Creativity is one of the most desired skills for success. Being able to develop new ideas that solve problems better than what we have done in the past is essential for all our futures. Our ability to imagine and create a better world is what makes humans unique.


Whenever the opportunity to think differently arises. When problem solving, when designing, when creating, when you are asked to use your imagination, whenever you have the chance to show a little of what makes you a unique individual. 


By tying thousands of balloons to his home, 78-year-old Carl sets out to fulfil his lifelong dream to see the wilds of South America. In this scene from Disney Pixar's 'Up' the spirit of creating and innovating is uplifting and moving in very real ways. It was such an inspiring idea it was copied in real life.




  1. Let your imagination run wild every now and then, but keep track of its ideas and make use of the best ones.
  2. First think of the obvious solutions, write them down and then discard them, now you are in the realm of the new ideas, the creative and different.
  3. Train your mind to think differently.
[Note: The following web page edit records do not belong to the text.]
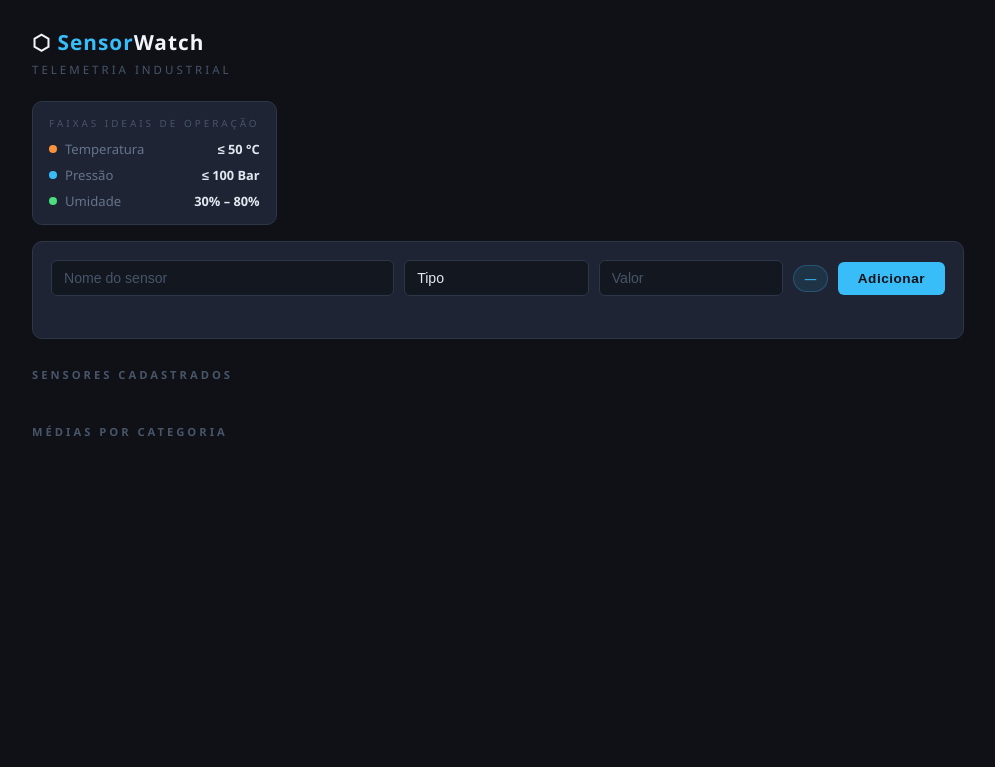
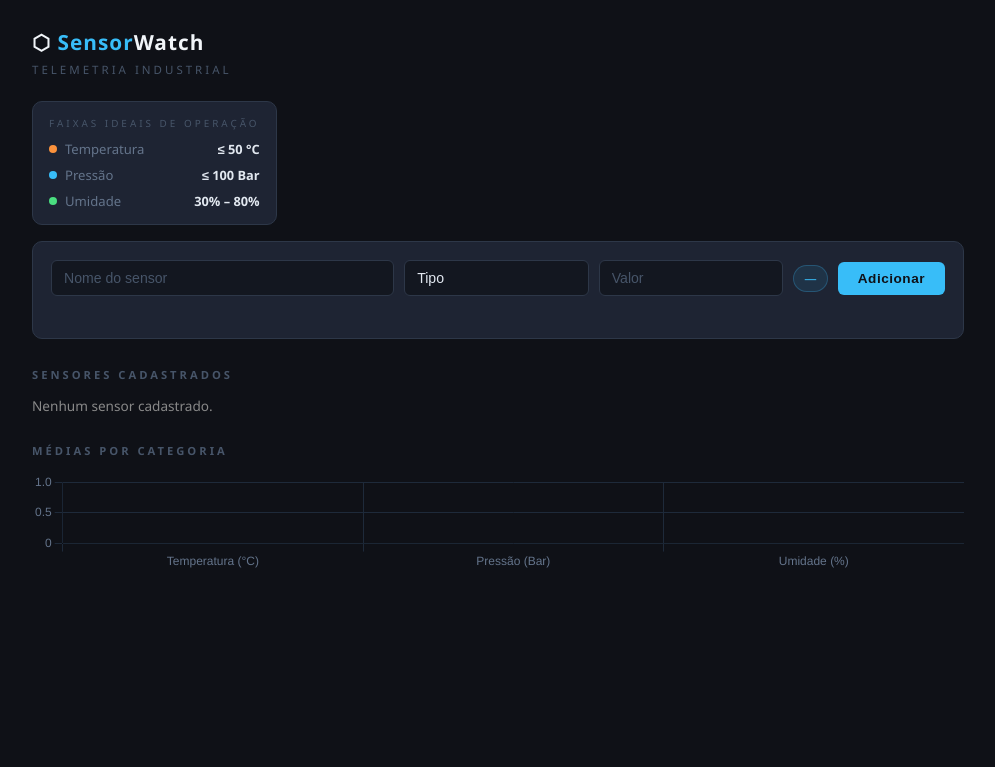
Before and after one commit to Luca4sR0cha/SISTEMA-DE-TELEMETRIA-IOT-SENTINEL-PRO, a plain HTML site: page index.html in a window 1280 px wide. Shown: the whole page, without its empty margins (142-1137 px from the left). Drawn offline with nearby package versions, Linux system fonts and the light colour scheme; files that its build step writes are made by us from their sources.

Commit message:
Update index.html

```diff
--- a/index.html
+++ b/index.html
@@ -5,7 +5,7 @@
   <meta name="viewport" content="width=device-width, initial-scale=1.0" />
   <title>Telemetria Industrial</title>
   <script src="https://cdn.jsdelivr.net/npm/chart.js"></script>
-  <link rel="stylesheet" href="style.css" />
+  <link rel="stylesheet" href="css/style.css" />
 </head>
 <body>
 
@@ -64,6 +64,6 @@
     <canvas id="grafico" height="100"></canvas>
   </section>
 
-  <script src="script.js"></script>
+  <script src="scripts/script.js"></script>
 </body>
 </html>
```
Consider everyday things and imagine how they could be improved with a few modifications. Add something, make a part larger, replace a part with something else, combine one every day object with another.
  4. Keep a journal of your ideas and reflect on it often.
  5. Remember Edison's advice, 'Genius is one percent inspiration and ninety-nine percent perspiration'. Work at making your ideas great and then work harder to turn them into that thing that changes the world.


  1. How can you transform a good idea into a truly unique idea?
  2. What inspires you? What do you find exciting? That is your starting point, now innovate.
  3. What habits of thinking have you developed? Identify the habits that are limiting your creativity and make changes.
  4. Reflect on the thinking that results in your best ideas, this is the key to repeating it.
  5. How will you evaluate the benefits of your idea?

 THINKING ROUTINES FOR Creating and Innovating


  1. Options Explosion - Begin by listing the obvious solutions or Options. Now brainstorm all the other options, generate as many options as you can, combine ideas to create more, allow your creativity to run wild and tap into  your sense of wonderment and awe. Review the list of options and identify the ones that are most intriguing. Use the ideas generated to consider new possibilities and new solutions.
  2. Creative Questions - A good routine for developing ideas and for training your mind to think differently. Use it to generate creative questions to explore by following these steps:
    1. Pick an everyday object or topic and brainstorm a list of questions about it. Transform some of these questions in imaginative questions such as:
      • What would it be like if . . .
      • How would it be different if . . .
      • Suppose that . . .
      • What would change if . . .
      • How would it look different if . . .
    2. Select a question to imaginatively explore. Write a story, draw a picture, invent a scenario, conduct a thought experiment or dramatise a scenario
    3. Reflect on your thinking and the new ideas you have generated. Develop those which seem most useful.
  3. Does it Fit? - A strategy for evaluating options by applying clear criteria. As you apply each criteria keep the ideas that are consistently the best fit. Does the option Fit the ideal Solution? Does the option Fit the Criteria? Does the option Fit the Situation? Does the option Fit you Personally?
Thinking Routines adapted from Harvard's 'Visible Thinking Resource Book'